- Enable 2FA for admin access
- Rotate database password regularly
- Use separate credentials for different privileges
- Set up IP whitelist
- Allow only SSL connections
- Encrypt data at rest
- Make full backup regularly
Automatically Generated APIs
As running web workload becomes the prevailing use case of databases, some new-generation vendors have started to offer web-native solutions. To name a few:
They differ from traditional databases in several ways:
- Instead of using TCP protocol, use HTTP.
- Instead of using SQL, use GraphQL or RESTful APIs.
- Instead of serving a small number of long-running connections, design for a large number of short-lived ones.
Obviously, the goal is to turn a database into something that fits well into modern web architecture. Such databases are, by design, open to the web. They wrap an API layer around traditional database services, but the APIs essentially support full data access. Of course, you mustn't naively let all requests through; they're almost always integrated with an authentication system and require you to set up security policies to guard access.
This is very different from what people were used to: a naive database behind a carefully implemented secure backend service. In fact, there's no backend service anymore; the clients from the internet are meant to "manipulate" the database directly.
Scary as it sounds, this may be better than the traditional way in terms of security:
- Modeling access policy at the database level is more robust than at the application level. You can often iterate your application without changing the security model.
- The web API hides some dangerous power of the database, like making full dump, executing arbitrary SQL, loading and running remote code, etc.
The biggest challenge of this approach is to configure the access policies correctly. It takes work to get it right, and even harder to maintain over time.
Is The Future of Web Security Doomed?
This is a tricky question. The rule of "never expose your database to the public" was never achieved in the first place. As long as you have any public API that allows CRUD operations, you're already "exposing".
You may say I'm quibbling, but I wanted to make the point (again) that web security is always a trade-off. By moving to the cloud, we - including vendors and buyers, have already collectively traded off the security of our data for convenience and cost-effectiveness. Years ago, cloud companies struggled so badly to convince enterprises to embrace the cloud, but eventually, the invisible hands have made its influence.
For databases, different ways of challenging conventional wisdom need to stand the test of time, but what's for sure is that some of them will help reshape the future of web development.
P.S., We're building ZenStack, a toolkit that supercharges Prisma ORM with a powerful access control layer and unleashes its full potential for full-stack development.
Top comments (4)
This is quite wrong... "As long as you have any public API that allows CRUD operations, you're already "exposing".
The difference is the layer of Authentication and Authorization and "Firewalling" that happens at the API level, that cannot really be done at the Database level, as Databases are not designed for it. Yes, there are things you can do to improve security, but at the end of the day, just don't do them - keep your databases on private networks always.
I agree with you that directly exposing traditional SQL databases is not a great idea.
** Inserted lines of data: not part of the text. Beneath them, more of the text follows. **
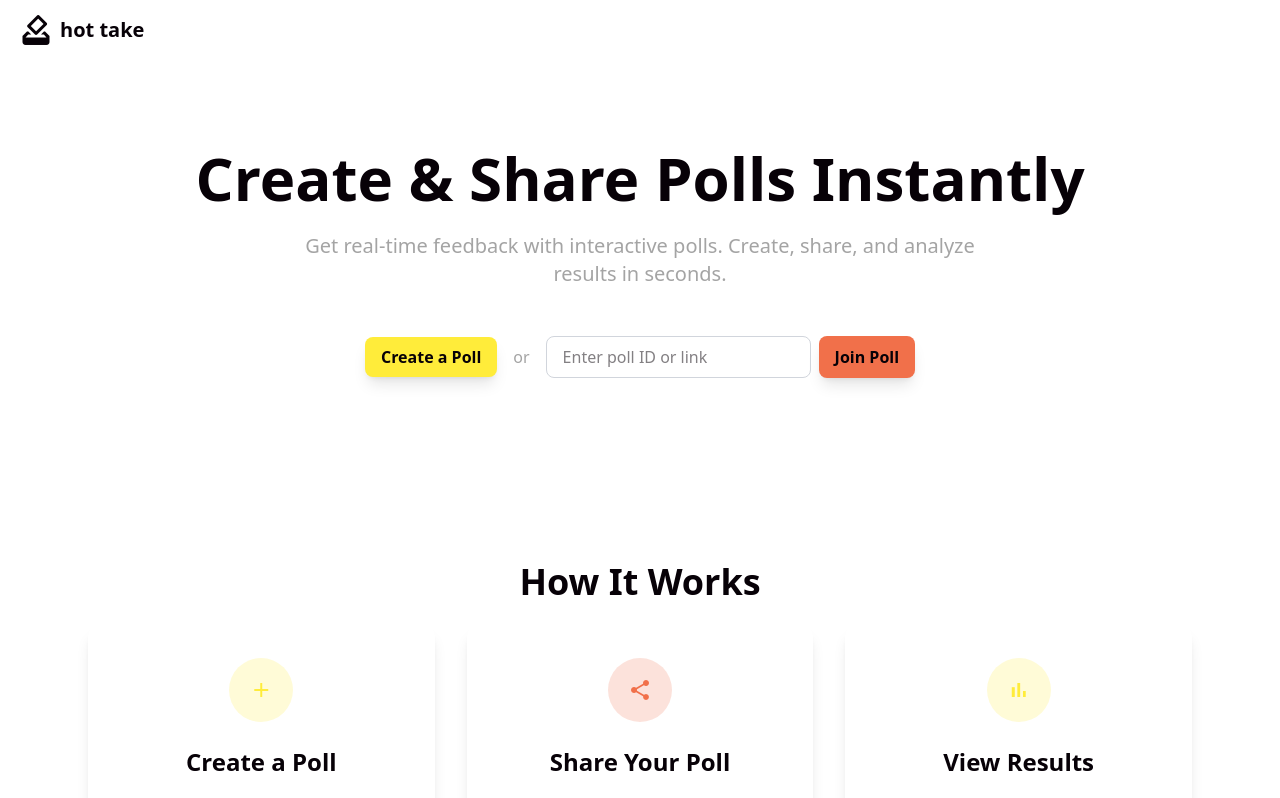
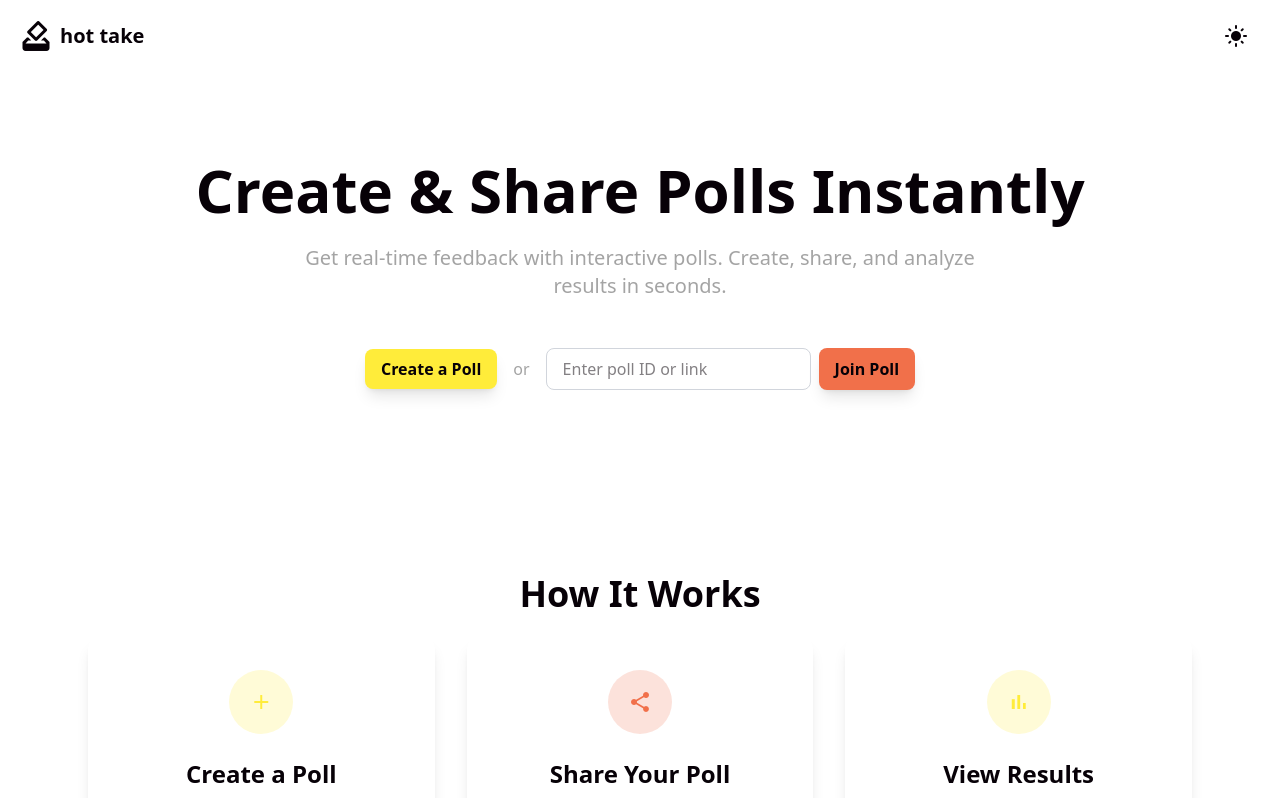
Before and after one commit to honopio/hot-take, an Angular app in the folder frontend/: page / in a window 1280 px wide. Shown: the top 798 px of the page. Built offline with nearby package versions, Linux system fonts and the light colour scheme.

Commit message:
feat: add button to toggle color theme in header
first initialized on user OS theme

```diff
--- a/frontend/src/app/header/header.html
+++ b/frontend/src/app/header/header.html
@@ -1,8 +1,14 @@
-<header class="app-header px-6 py-4 bg-background">
-  <div class="logo">
+<header class="app-header px-6 py-4">
+  <div class="logo flex items-center justify-between w-full">
     <a routerLink="/" class="flex items-center space-x-3">
       <mat-icon class="scale-150">how_to_vote</mat-icon>
       <span class="text-xl font-semibold">hot take</span>
     </a>
+    <button
+      (click)="toggleTheme()"
+      class="ml-4 w-10 h-10 flex items-center justify-center rounded-full hover:bg-gray-200 transition"
+    >
+      <mat-icon>{{ isDark ? 'dark_mode' : 'light_mode' }}</mat-icon>
+    </button>
   </div>
 </header>
--- a/frontend/src/app/header/header.ts
+++ b/frontend/src/app/header/header.ts
@@ -1,11 +1,17 @@
 import { Component } from '@angular/core';
-import { MatIconModule } from '@angular/material/icon';
-import { RouterLink } from '@angular/router';
+import { MatIcon } from '@angular/material/icon';
 
 @Component({
   selector: 'app-header',
-  imports: [MatIconModule, RouterLink],
+  imports: [MatIcon],
   templateUrl: './header.html',
-  styleUrl: './header.scss',
+  styleUrls: ['./header.scss'],
 })
-export class Header {}
+export class Header {
+  isDark = window.matchMedia('(prefers-color-scheme: dark)').matches;
+
+  toggleTheme() {
+    this.isDark = !this.isDark;
+    document.documentElement.classList.toggle('dark', this.isDark); // adds dark class to the html element if isDark
+  }
+}
```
Even RLS feels like an afterthought. But we can always think freely about the future of "relational data stores":
Are they still databases? I think they're, but they can be designed to be exposed by default, just like most other services are.
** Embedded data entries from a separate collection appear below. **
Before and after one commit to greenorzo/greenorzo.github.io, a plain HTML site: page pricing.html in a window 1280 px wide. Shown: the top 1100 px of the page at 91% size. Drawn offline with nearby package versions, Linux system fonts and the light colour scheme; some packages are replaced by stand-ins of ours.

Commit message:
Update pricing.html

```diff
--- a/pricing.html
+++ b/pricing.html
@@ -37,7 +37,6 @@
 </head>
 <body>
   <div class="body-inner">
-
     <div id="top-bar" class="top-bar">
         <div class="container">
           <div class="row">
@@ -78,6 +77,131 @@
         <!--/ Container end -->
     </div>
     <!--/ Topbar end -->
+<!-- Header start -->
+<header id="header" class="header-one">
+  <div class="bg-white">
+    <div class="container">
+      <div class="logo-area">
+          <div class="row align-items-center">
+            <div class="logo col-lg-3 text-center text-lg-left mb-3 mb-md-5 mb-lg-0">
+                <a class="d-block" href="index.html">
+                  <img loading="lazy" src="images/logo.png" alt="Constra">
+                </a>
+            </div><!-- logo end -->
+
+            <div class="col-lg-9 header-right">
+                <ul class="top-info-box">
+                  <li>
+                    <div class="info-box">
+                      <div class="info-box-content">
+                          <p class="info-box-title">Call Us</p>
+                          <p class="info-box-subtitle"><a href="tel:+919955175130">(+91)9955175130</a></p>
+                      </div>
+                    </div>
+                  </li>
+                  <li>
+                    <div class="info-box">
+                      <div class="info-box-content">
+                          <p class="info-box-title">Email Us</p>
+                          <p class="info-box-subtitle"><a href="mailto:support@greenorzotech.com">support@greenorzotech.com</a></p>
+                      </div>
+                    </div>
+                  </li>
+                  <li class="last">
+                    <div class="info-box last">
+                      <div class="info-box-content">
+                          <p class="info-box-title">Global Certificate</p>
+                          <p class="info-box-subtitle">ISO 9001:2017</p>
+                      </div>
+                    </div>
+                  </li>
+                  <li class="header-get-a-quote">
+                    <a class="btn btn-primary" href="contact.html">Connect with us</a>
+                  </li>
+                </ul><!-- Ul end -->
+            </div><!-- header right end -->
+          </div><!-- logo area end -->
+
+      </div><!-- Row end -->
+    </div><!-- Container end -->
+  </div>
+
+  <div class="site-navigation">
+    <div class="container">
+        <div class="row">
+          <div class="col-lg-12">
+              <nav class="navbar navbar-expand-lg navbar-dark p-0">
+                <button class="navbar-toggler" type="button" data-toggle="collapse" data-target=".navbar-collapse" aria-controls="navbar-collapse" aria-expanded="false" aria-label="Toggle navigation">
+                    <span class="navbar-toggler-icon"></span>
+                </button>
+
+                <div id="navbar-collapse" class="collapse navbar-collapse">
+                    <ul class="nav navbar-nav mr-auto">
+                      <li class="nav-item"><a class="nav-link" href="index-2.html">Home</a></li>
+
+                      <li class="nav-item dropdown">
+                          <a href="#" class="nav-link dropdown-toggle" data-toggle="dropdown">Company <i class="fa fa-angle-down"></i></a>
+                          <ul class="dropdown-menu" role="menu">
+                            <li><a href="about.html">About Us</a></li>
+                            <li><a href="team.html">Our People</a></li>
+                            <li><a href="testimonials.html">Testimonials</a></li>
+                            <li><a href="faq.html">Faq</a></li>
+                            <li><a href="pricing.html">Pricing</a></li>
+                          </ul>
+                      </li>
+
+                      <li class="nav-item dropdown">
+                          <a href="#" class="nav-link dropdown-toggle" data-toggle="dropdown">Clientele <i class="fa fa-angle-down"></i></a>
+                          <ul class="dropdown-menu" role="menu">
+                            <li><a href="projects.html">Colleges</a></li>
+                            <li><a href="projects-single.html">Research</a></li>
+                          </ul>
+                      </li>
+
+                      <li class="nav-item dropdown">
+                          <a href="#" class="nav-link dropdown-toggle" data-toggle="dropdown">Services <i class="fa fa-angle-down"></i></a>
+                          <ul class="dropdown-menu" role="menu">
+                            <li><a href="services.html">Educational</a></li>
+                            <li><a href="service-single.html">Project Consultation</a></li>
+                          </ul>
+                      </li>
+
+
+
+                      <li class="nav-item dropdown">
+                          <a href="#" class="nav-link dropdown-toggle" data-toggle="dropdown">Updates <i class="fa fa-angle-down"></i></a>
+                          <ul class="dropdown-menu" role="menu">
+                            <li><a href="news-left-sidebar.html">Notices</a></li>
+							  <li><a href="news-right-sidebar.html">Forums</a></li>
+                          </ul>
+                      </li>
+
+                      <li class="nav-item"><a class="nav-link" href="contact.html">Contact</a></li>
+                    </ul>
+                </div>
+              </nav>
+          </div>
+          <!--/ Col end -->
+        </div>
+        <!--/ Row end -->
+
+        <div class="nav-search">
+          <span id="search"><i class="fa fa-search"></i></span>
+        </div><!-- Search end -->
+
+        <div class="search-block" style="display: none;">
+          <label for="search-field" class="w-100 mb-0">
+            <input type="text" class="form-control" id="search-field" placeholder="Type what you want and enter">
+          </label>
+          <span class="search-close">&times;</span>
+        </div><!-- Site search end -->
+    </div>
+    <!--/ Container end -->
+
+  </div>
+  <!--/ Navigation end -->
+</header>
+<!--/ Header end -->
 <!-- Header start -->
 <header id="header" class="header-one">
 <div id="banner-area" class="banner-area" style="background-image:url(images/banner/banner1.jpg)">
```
Great article. There's a difference between opening the DB to public network and having all CRUD to all tables opened. Many databases provide declarative access control which may be more robust than application code. Row level security, or stored procedures to encapsulate the SQL access.
Absolutely! RLS and stored procedures are great weapons that help you "exposed" in a controlled way.